There is no doubt that Dr Bill Maxwell's second annual report is bold. Education experts this week praised the comments made by the chief inspector and celebrated the good progress of schools overall (page 1). But read behind the lines of this glossy report and you will see all is not so rosy.
The fact that schools are failing to raise the achievements of pupils from poor homes is not their fault. Of course, some schools could do better. But is improved targeting of cash dedicated to this cause ever going to be an answer to breaking the cycle of poverty and raising the achievement levels of children whose home lives are in chaos?
This huge societal problem needs a team effort, but for years schools have been saying it is difficult to hook up with other children's services.
Along with this, the relentless targeting of pupils from socially disadvantaged backgrounds has meant the brightest pupils have been failed.
Heads would protest that a lack of funding and crumbling school buildings makes progress difficult.
Dr Maxwell's belief is that some schools can - and must - do better, regardless of their funding woes. There are schools in disadvantaged areas with a high proportion of poor pupils who buck the trend, so he believes it is possible.
But there is no real evidence yet that good practice is crossing local authority borders, and some schools and teachers have a head start by virtue of their post code.
This week TES Cymru reports that Dinefwr in Carmarthenshire could become a national testing ground for the Assembly government's vision of tri-level reform. The proposals to scrap schools as we know them and establish learning centres instead is seen as the way forward (page 1).
Under the proposals, true teamwork between agencies should come into being. Social workers and police officers will work from offices based at the learning centres, and the centres will receive equal funding.
Until the Assembly government ensures proper structures are in place and there is better funding in children's budgets across the board, schools are chasing a Utopian dream.

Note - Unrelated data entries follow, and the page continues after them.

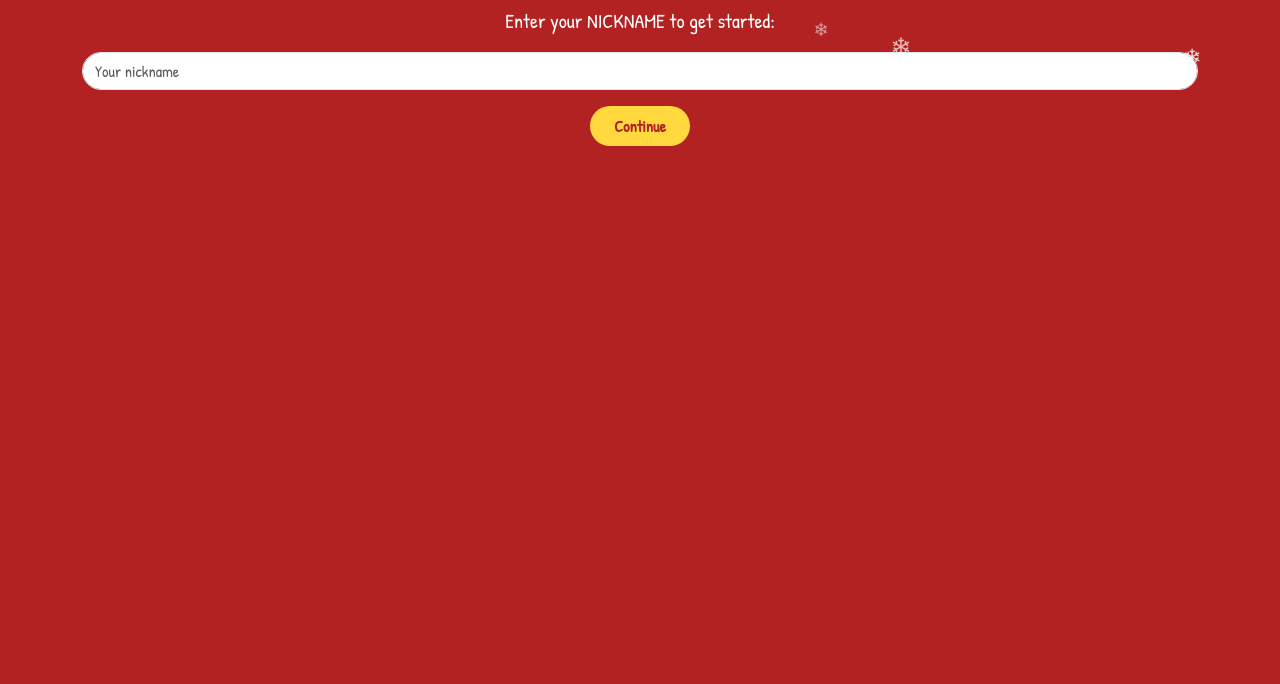
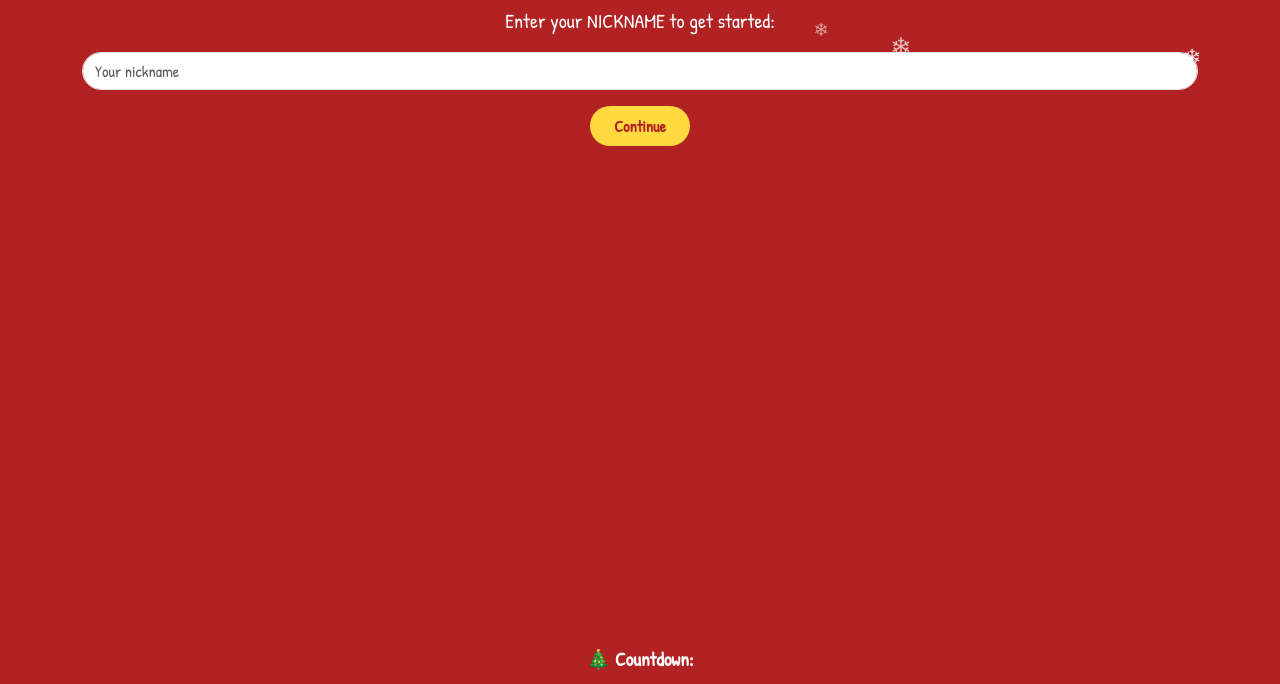
Before and after one commit to melanienguyen1/Christmas-Secret-Santa-App, a plain HTML site: page index.html in a window 1280 px wide. Shown: the part 116-800 px from the top of the page. Drawn offline with nearby package versions, Linux system fonts and the light colour scheme.

Commit message:
Update index.html

```diff
--- a/index.html
+++ b/index.html
@@ -50,6 +50,18 @@
   </audio>
 </div>
 
+<div id="christmas-countdown" style="
+    position: fixed;
+    bottom: 10px;
+    width: 100%;
+    text-align: center;
+    font-size: 1.2rem;
+    color: #fff;
+    font-weight: bold;
+    pointer-events: none;
+">🎄 Countdown: <span id="countdown-timer"></span></div>
+
+
 <script src="script.js"></script>
 </body>
 </html>
```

In the meantime, schools can only do their best under difficult circumstances.